As Communications Manager, I'm responsible (along with my colleagues) for reputation management (including branding), media relations (releases, placement of stories, comment) government relations, as well as publications. I'm the Editor of Australasian Biotechnology, AusBiotech's e-journal and make weekly contributions to Biotechnology News.
I believe the skills that are important to succeed as a public relations and communications professional are many and varied. Those of note include practical skills, such as writing, editing, listening and interpersonal skills. The skill I feel is most important for success, and has been the most valuable for me personally, is the ability to develop and implement strategy. In a role where there are so many tactics that could be implemented in any given situation or campaign, a clear and agreed path to a defined and shared goal is vital. It drives the use of resources, leads to the effective achievement of goals, and importantly it enables measurement to demonstrate outcomes.
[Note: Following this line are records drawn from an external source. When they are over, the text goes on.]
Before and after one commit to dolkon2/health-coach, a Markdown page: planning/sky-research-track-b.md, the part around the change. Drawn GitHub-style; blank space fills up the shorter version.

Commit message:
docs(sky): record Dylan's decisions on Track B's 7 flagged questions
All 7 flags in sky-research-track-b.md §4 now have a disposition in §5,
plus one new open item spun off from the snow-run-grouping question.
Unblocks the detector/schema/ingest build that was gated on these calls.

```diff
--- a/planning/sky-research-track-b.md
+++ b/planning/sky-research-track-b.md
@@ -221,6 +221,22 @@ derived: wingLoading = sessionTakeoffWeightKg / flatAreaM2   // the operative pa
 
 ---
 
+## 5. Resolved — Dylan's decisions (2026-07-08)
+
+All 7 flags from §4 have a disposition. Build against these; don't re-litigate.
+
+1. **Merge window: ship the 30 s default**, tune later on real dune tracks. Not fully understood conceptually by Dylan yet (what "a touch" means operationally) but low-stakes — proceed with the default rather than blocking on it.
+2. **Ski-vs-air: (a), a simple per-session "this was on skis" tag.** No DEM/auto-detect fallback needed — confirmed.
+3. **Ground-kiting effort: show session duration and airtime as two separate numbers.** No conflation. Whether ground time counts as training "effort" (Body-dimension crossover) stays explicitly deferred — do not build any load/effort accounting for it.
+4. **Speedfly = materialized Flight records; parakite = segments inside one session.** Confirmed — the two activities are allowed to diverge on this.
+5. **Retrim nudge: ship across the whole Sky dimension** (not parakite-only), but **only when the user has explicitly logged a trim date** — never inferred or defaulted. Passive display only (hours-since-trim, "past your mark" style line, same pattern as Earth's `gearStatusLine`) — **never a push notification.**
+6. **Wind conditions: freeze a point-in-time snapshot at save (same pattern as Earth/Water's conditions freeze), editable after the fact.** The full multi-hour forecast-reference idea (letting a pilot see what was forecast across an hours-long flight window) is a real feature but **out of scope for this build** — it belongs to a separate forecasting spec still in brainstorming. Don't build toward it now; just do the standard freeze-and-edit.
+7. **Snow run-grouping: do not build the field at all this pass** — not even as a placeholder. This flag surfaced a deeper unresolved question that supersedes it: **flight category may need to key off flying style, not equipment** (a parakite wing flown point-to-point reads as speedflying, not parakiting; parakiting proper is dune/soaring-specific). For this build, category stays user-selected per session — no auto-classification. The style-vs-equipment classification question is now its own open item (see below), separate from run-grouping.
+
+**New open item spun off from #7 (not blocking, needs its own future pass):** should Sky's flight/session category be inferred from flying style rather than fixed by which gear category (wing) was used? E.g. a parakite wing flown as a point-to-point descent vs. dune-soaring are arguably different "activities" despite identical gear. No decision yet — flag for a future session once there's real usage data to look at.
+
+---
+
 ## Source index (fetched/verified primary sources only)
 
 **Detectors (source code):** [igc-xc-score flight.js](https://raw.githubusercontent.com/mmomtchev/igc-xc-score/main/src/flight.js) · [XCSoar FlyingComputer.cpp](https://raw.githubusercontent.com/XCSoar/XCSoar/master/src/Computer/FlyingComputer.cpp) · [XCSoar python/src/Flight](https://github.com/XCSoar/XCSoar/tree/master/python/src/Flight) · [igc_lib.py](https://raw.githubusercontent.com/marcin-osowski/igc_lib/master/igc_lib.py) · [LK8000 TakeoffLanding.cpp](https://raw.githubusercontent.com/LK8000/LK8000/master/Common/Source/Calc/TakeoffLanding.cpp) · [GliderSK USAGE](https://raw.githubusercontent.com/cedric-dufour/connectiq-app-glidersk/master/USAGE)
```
I've held a range of positions in the field of communications. While studying at Deakin, I worked part time on media campaigns with a national mental health charity, and upon graduation moved to the corporate affairs team at Bristol Myers Squibb, a multinational pharmaceutical company. I've since worked with the University of Melbourne, the Pharmacy Guild of Australia, and now head the communications function for AusBiotech. In all of these roles, working strategically has been the key to success. Although I must say that knowing how to use an apostrophe, semi colon, capital letter and an ellipsis has held me in good stead too.
The theory and insight provided by my undergraduate degree has ‘built’ a robust foundation for the addition of hands-on experience. It is this combination that has given me confidence, enhanced my credibility and allowed me wonderful employment opportunities.
While a typical day involves a significant amount of emailing, writing, phone calls and meetings, communications work has provided some of the most memorable experiences of my life and allowed me to meet many interesting people. It has enabled me to travel extensively, including to destinations like New York, Washington and Singapore. I've had the privilege of arranging an address to the National Press Club, met Members of (the Australian) Parliament, been in Canberra for the handing down of a Federal Budget - as well as working with some very impressive people who advocate on behalf of some of the most marginalised people in our community.
My advice to those wishing to enter a career in communications is to volunteer at every available opportunity; it helps to build a network, a folio of example work and invaluable experience. Use the opportunity of an internship as though it was a job interview, it might well turn into one. I recommend having a mentor. I was lucky enough to have a talented mentor when I was first entered the field, and while my mentors have changed over the years (and at times there’s been more than one) the benefits have been vast and valuable and their efforts very much appreciated.
For more information, visit the AusBiotech website.